THE PROBLEM: Report all lines of the data below that hold the word "import".

Items from a dataset
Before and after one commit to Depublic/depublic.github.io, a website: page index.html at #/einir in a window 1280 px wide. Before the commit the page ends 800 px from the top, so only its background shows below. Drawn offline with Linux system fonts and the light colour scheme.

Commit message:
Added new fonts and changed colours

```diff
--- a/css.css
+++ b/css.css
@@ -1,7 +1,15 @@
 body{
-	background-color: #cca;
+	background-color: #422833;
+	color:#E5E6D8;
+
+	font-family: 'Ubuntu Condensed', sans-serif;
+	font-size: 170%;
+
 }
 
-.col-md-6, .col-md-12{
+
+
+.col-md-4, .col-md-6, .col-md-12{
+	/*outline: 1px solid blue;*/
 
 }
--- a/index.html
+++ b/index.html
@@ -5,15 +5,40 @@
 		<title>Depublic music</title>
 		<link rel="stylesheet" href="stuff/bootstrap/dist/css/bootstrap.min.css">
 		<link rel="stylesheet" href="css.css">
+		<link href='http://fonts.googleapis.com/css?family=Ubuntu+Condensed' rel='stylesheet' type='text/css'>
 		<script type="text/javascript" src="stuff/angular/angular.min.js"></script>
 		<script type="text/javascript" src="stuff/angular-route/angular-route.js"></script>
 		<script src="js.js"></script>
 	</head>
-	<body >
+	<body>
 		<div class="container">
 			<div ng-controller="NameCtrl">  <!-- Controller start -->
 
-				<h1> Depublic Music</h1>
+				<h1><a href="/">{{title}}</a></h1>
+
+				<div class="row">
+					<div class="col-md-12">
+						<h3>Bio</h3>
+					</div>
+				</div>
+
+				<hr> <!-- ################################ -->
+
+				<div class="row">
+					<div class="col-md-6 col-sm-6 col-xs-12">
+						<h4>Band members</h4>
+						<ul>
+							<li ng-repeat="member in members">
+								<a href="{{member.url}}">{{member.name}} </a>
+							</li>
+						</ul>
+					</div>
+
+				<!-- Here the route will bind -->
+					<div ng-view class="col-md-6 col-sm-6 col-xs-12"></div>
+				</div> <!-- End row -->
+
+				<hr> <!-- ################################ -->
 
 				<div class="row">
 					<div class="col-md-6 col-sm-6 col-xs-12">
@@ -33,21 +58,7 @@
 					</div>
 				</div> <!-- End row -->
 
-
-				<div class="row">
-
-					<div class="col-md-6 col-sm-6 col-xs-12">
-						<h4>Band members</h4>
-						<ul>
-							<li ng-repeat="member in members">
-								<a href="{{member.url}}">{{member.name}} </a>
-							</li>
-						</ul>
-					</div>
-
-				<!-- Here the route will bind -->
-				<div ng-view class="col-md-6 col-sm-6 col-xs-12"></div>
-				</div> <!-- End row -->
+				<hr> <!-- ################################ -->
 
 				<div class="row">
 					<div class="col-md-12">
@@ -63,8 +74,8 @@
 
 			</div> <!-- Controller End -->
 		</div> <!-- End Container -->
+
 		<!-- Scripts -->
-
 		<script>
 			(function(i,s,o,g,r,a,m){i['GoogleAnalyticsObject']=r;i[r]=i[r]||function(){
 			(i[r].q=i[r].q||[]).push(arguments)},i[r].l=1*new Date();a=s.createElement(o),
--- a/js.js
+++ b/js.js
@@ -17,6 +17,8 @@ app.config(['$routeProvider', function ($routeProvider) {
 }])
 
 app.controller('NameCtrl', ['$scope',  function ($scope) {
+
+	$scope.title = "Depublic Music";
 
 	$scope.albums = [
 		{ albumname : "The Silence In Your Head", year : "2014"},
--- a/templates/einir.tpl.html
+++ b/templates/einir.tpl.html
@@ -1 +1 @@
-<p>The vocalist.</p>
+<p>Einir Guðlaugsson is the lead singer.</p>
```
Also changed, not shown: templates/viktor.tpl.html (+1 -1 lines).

==

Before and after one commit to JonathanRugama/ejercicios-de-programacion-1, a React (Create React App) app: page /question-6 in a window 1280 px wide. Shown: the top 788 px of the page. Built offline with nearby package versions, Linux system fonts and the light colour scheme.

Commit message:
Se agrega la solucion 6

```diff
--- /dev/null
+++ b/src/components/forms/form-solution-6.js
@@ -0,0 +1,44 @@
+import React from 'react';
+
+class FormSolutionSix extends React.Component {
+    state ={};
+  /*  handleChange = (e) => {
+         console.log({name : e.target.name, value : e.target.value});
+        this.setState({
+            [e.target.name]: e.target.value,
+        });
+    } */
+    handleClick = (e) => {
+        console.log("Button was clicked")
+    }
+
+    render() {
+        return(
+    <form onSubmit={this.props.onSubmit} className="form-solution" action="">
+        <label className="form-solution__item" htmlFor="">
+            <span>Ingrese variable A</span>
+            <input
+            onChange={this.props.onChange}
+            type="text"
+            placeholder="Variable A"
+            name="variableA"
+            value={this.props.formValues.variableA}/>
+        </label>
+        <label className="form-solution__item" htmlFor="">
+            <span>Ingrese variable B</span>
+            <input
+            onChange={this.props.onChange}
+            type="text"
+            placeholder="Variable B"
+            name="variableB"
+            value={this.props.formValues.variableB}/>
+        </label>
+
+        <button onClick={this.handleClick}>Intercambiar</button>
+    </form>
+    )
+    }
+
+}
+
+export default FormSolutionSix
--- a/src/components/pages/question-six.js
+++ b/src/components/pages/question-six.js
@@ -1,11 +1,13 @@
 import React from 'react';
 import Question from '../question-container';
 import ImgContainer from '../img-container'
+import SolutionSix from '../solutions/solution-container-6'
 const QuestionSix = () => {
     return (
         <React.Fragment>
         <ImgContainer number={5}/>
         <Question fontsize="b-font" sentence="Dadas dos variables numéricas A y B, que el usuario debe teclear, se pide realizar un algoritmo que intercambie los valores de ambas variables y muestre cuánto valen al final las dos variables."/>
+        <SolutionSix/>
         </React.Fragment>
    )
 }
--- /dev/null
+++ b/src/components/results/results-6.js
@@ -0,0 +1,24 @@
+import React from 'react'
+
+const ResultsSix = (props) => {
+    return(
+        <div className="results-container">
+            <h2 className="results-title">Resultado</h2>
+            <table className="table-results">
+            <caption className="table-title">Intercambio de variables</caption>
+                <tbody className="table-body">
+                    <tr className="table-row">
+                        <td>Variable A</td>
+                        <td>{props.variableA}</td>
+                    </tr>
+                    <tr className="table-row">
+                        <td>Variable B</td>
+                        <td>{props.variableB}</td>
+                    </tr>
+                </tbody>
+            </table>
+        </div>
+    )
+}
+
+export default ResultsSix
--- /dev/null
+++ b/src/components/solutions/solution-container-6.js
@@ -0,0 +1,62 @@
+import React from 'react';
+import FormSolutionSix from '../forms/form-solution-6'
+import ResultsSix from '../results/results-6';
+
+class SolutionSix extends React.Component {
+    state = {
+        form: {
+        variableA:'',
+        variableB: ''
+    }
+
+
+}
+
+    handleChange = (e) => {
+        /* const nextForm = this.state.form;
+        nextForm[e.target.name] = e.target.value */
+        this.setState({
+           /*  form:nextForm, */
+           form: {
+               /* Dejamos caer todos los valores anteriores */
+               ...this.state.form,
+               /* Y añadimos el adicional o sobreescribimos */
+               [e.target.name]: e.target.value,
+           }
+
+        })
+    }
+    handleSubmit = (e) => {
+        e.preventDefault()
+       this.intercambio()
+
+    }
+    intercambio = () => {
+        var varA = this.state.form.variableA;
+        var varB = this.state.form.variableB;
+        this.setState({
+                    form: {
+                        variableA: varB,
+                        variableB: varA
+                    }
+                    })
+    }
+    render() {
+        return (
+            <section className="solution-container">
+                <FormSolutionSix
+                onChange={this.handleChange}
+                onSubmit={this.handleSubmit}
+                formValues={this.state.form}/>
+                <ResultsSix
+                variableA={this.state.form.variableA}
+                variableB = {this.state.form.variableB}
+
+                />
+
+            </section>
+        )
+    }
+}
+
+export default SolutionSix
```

* * *

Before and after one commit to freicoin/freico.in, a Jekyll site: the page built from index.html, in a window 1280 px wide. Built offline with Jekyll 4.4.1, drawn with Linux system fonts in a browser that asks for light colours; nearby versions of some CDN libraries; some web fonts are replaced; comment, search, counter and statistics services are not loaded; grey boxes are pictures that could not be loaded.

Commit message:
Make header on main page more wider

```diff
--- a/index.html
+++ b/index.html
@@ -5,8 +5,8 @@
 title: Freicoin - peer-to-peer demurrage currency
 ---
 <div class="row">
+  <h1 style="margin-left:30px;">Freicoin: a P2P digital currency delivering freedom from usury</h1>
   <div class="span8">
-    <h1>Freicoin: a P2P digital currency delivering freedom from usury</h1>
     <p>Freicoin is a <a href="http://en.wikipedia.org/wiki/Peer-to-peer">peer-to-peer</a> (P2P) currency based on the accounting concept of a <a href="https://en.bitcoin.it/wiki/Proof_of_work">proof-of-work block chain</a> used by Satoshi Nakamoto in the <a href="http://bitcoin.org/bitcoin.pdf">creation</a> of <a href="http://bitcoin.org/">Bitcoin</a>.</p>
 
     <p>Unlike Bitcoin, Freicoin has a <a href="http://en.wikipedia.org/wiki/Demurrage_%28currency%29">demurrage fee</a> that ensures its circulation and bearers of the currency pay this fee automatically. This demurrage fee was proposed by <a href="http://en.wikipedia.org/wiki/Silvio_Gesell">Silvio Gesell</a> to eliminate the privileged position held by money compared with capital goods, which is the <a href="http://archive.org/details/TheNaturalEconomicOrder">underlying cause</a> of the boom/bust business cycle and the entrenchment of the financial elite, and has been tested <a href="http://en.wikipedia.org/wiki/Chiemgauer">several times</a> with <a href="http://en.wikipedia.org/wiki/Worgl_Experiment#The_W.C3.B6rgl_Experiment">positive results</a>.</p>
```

EXERCISE RESPONSE:
+import React from 'react';
 import React from 'react';
 import Question from '../question-container';
 import ImgContainer from '../img-container'
+import SolutionSix from '../solutions/solution-container-6'
+import React from 'react'
+import React from 'react';
+import FormSolutionSix from '../forms/form-solution-6'
+import ResultsSix from '../results/results-6';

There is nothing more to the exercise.